Centro Botanico Guadalupano
The awning of the store is green, white and red — the colors of the Mexican flag. Upon entry, the left side of the store is lined with containers of dried herbs, leaves, and bark. On the right there are clear glass countertops containing herbal supplements and remedies in capsule forms. There is a large display of prayer candles, statues of Catholic saints, as well as incense, soaps, and oils. Most of the bottles and boxes had Spanish lettering, and some even depicted Native Americans, Aztec and Maya landscapes and architecture, and Asian religious deities such as Buddha. While the botanica did sell many traditional herbs and plants, this establishment bordered the line between traditional healing goods and general pharmaceutical products.
Further inside the store, beyond the herbs and prepackaged remedies, were familiar pharmaceutical remedies for common ailments including aspirin, gauze, cough syrup, band aids, and allergy medication. There were also some posters and books about Traditional Chinese Medicine (TCM) as well as bottles of pills for important products in TCM like ginseng. Toward the back of the store was a shelf containing votive candles with various Catholic Saints depicted in addition to Saint’s pins and pendants within a glass case. Small wood and brass statues on a back glass counter depicted Native American figures, Buddha, and Jesus. Centro Botanico Guadalupano is an excellent example of how botanicas offer a mix of cultural and herbal lore from a variety of backgrounds.
Centro Botanico Guadalupano (CBG) has been operated by the same person for the past 25 years, though they changed location two years ago. A framed FDA certificate and the owner’s pharmaceutical training certificate from Mexico are displayed. The majority of their herbs come from all over Mexico including Jalisco, Guerrero, Zacatecas, Michoacan, and Guanajuato. They also get many herbs from India, Brazil, and Perú through a provider in the U.S., and they fill mail order for customers in Iowa, Michigan, Georgia. People visit the Pilsen store from all over the Chicago area and the Illinois/Michigan/Indiana/Wisconsin region.
Popular Purchases and Remedies
The owner of Centro Botanico Guadalupano is well-versed in the properties of the herbs sold in store. He said that most people come in and describe what their symptoms are and he and the other workers will recommend certain herbs to boil to create a tea. If the herbs do not work, they will move on to other options. In many instances customers know what they want and ask for it by name. Some common remedies sold include valerian root for the nervous system, arnica for to treat blood clots and bruises, and St. Johns Wort for mood and overall circulatory wellbeing.
A container of dried arnica flower commonly used as for inflammation.
CBG has shelves lined with prayer candles near the canisters containing bark. Unprepared candles cost $2, but for $5 the owner says special prayers over the candles, sometimes burning incense for a particular need or purpose that a customer has specified. The most common requests are for employment and financial concerns — a debt owed, a loan they would like to collect from a friend or family member, or a favorable ruling in court cases.
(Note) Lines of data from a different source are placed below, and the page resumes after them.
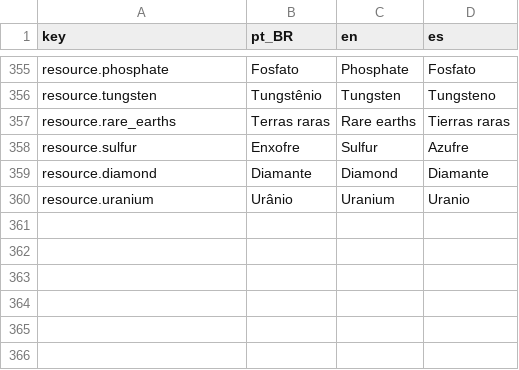
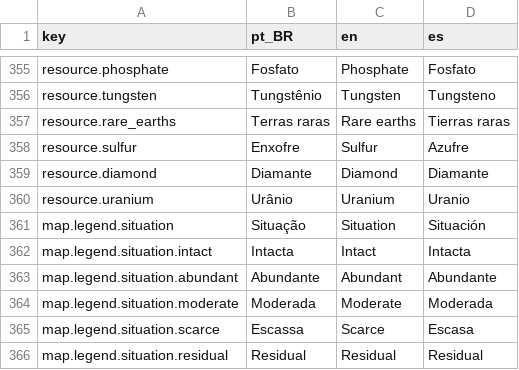
Before and after one commit to Arturstriker3/game-godot, a CSV file: data/definitions/i18n/i18n.csv, drawn as a sheet; only a part is shown, gaps mark what is left out; the diff names each change by its address in the sheet, - before the commit and + after, or states it on an @@ line.

```diff
--- a/data/definitions/i18n/i18n.csv
+++ b/data/definitions/i18n/i18n.csv
+row 361: map.legend.situation | Situação | Situation | Situación
+row 362: map.legend.situation.intact | Intacta | Intact | Intacta
+row 363: map.legend.situation.abundant | Abundante | Abundant | Abundante
+row 364: map.legend.situation.moderate | Moderada | Moderate | Moderada
+row 365: map.legend.situation.scarce | Escassa | Scarce | Escasa
+row 366: map.legend.situation.residual | Residual | Residual | Residual
```
Also changed, not shown: 9 other files.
The store also has a section containing several pentagrams and the Buddhas and Ganeshas for believers in “black magic.” The owner’s son said that the Santa Muerte’s cult is growing rapidly amongst college students, who buy statues and votives in her honor. Santa Muerte ("Holy Death") is a female folk saint associated with healing popular in Mexico and parts of the United States.
To learn more about popular purchases and remedies at Centro Botanico Guadalupano, see the collections gallery.
Ana Croegaert receives a prescription for stress (July 1st, 2011)
“I went up to one of [the workers] and asked if he had anything he could recommend for when your family is stressing you out. He guided me over to the clear plastic canisters of herbs. Stashed in two spots on opposing ends in the middle of the collection of canisters were two boxes of Ziploc baggies. He said he would recommend I prepare my own tea from magnolia flower and linden flower in their bark forms. He explained that I should use two pinches of bark for every liter of water — the bark is very potent. He said I should first boil water; once it boils I should sustain the heat and add herbs, then make sure reaches a boil again before reducing the temperature and letting it steep. He said I should drink it all day long.”
Left: A linden tree. Right: A magnolia tree.